Confusion with Ruby printing mechanics

Here I just played to see how printing statement behaves with “nil”
values. Here we go:

p nil
nil
=> nil #good as expected.

puts nil
#as nil.to_s causes the “blank” in the first line.
=> nil #good as expected.

p puts nil
#as nil.to_s causes the “blank” in the first line
nil
=> nil # good as expected, as p works here on the return value of puts.

=========================

Confusion begins with the below :

p(puts(print(“hi”)))
hi
nil
=> nil # this is the actual output.
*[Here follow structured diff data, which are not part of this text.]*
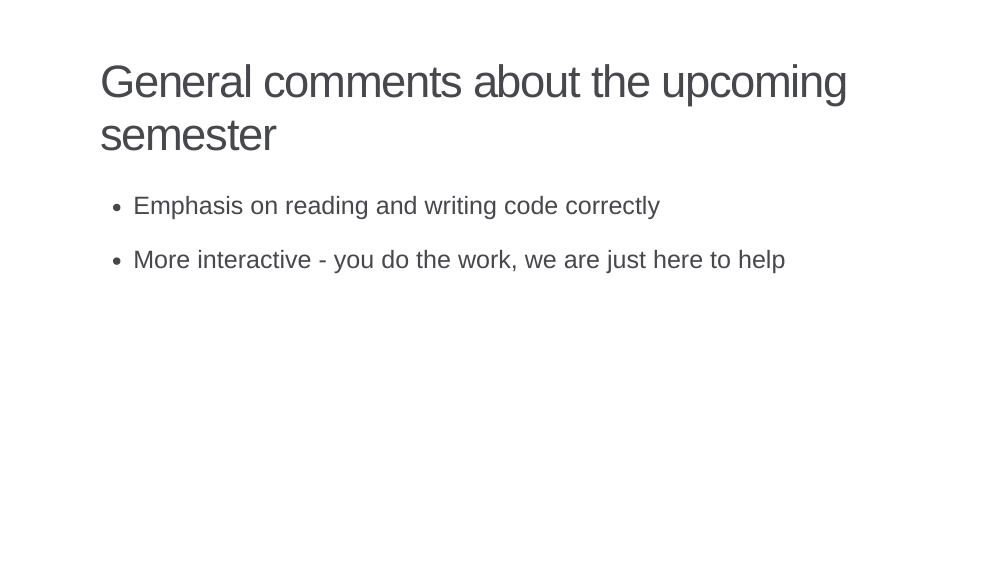
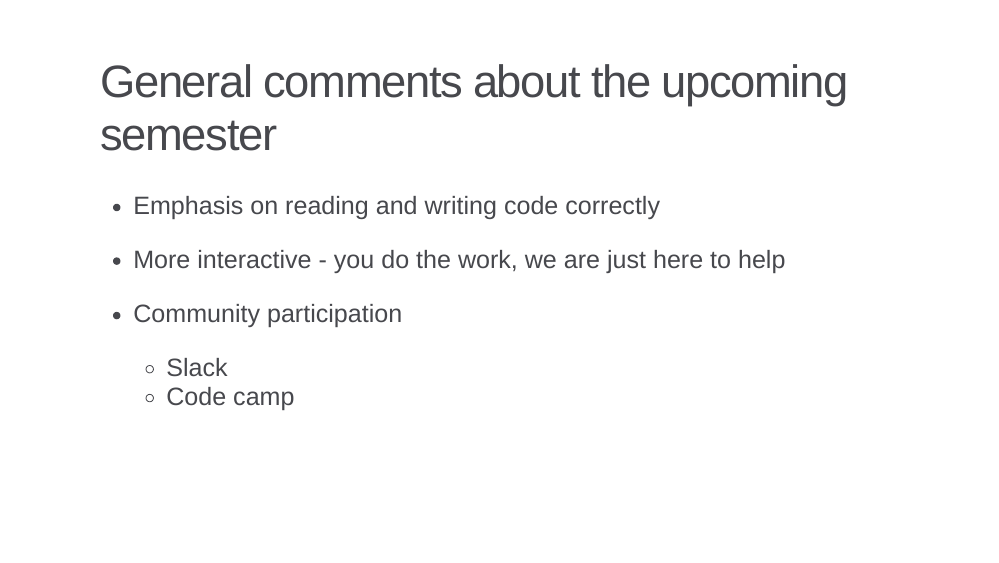
Before and after one commit to globedatasci-ku/loops_and_parallel, an R Markdown document (loops_and_parallel.Rmd): page 2 of 49. The pictures show the slides in the output file loops_and_parallel.html that the author committed with the source; the slides are laid out offline by our stand-in for remark.js, each with all of its steps uncovered, in fonts that may differ from those the slides ask for, and without slide numbers, shadows or browser add-ons.

Commit message:
Added a couple of bullets to first slide.

```diff
--- a/loops_and_parallel.Rmd
+++ b/loops_and_parallel.Rmd
@@ -26,6 +26,10 @@ data("starwars")
 * Emphasis on reading and writing code correctly
 
 * More interactive - you do the work, we are just here to help
+
+* Community participation
+    - Slack
+    - Code camp
 
 ---
 class: inverse, center, middle
```
Also changed, not shown: loops_and_parallel.html.
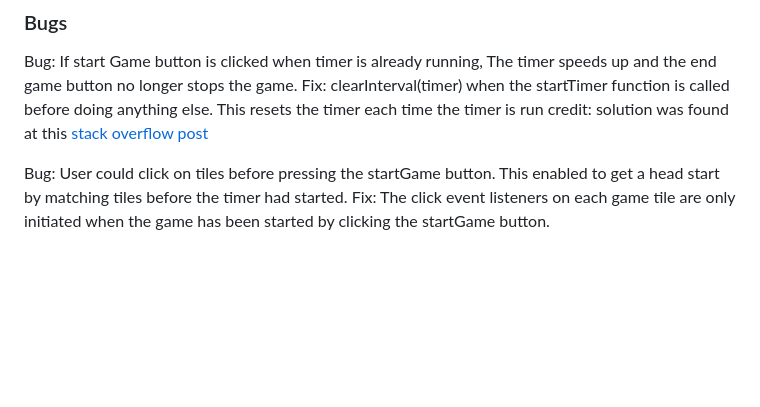
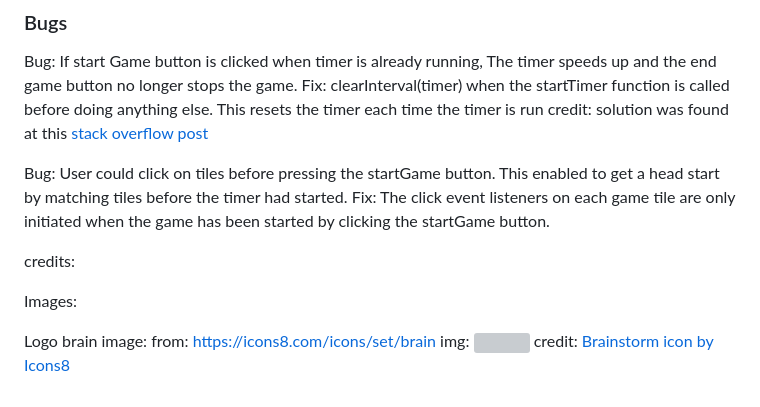
Before and after one commit to nickassafkirk/Memory_Minder_Memory_Game, a Markdown page: README.md, the part around the change. Drawn GitHub-style; blank space fills up the shorter version; grey boxes are pictures that could not be loaded.

```diff
--- a/README.md
+++ b/README.md
@@ -8,3 +8,12 @@ credit: solution was found at this [stack overflow post](https://stackoverflow.c
 
 Bug: User could click on tiles before pressing the startGame button. This enabled to get a head start by matching tiles before the timer had started.
 Fix: The click event listeners on each game tile are only initiated when the game has been started by clicking the startGame button.
+
+credits:
+
+Images:
+
+Logo brain image:
+from: https://icons8.com/icons/set/brain
+img: <img src="https://img.icons8.com/ios/50/000000/brainstorm.png"/>
+credit: <a href="https://icons8.com/icon/74713/brainstorm">Brainstorm icon by Icons8</a>
```
Also changed, not shown: assets/images/icons8-brainstorm-100-white.png (added), assets/images/icons8-brainstorm-100.png (added), 1 other file.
But from the above analysis I expected the below:

p(puts(print(“hi”)))
hi

nil
=> nil

Could you explain the gap between my assumption and the actual one?

Thanks.

Print doesn’t append a newline, so the puts’d nil is tacked onto the end
of
the ‘hi’

I’d write more, but I hate typing on my phone.

Sent from my phone, so excuse the typos.

Matthew K. wrote in post #1097228:

Print doesn’t append a newline, so the puts’d nil is tacked onto the end
of
the ‘hi’

I’d write more, but I hate typing on my phone.

Sent from my phone, so excuse the typos.

Humm! perfect catch tried and tested. and you got 100 out of 100. :slight_smile: :slight_smile:

p(puts(print(“hi\n”)))
hi

nil
=> nil

Confusion begins with the below :

p(puts(print(“hi”)))
hi
nil
=> nil # this is the actual output.

But from the above analysis I expected the below:

p(puts(print(“hi”)))
hi

nil
=> nil

Well there you are adding only one newline, it’s added with puts. You
can find what you want also in this way:

p print(“hi\n\n”)

Damián M. González wrote in post #1097245:

Confusion begins with the below :

Well there you are adding only one newline, it’s added with puts. You
can find what you want also in this way:

p print(“hi\n\n”)

I actually had confusion with the below:

p(puts(print(“hi”)))
hi
nil
=> nil # this is the actual output.

how it comes? to catch this i added one ‘\n’.

why do you have confusion?? didnt they already told you how the print
commands work?

in your sample:
print(“hi”) does “hi” and returns nil
puts(nil) does “\n” and returns nil
p(nil) does “nil\n” and returns nil (the object it gets)

was it that hard to get??

Hans M. wrote in post #1097261:

why do you have confusion?? didnt they already told you how the print
commands work?

in your sample:
print(“hi”) does “hi” and returns nil
puts(nil) does “\n” and returns nil
p(nil) does “nil\n” and returns nil (the object it gets)

was it that hard to get??

Nopes! friend… I am set at all. I just told him,what made me confused.

Thanks

This forum is not affiliated to the Ruby language, Ruby on Rails framework, nor any Ruby applications discussed here.

| Privacy Policy | Terms of Service | Remote Ruby Jobs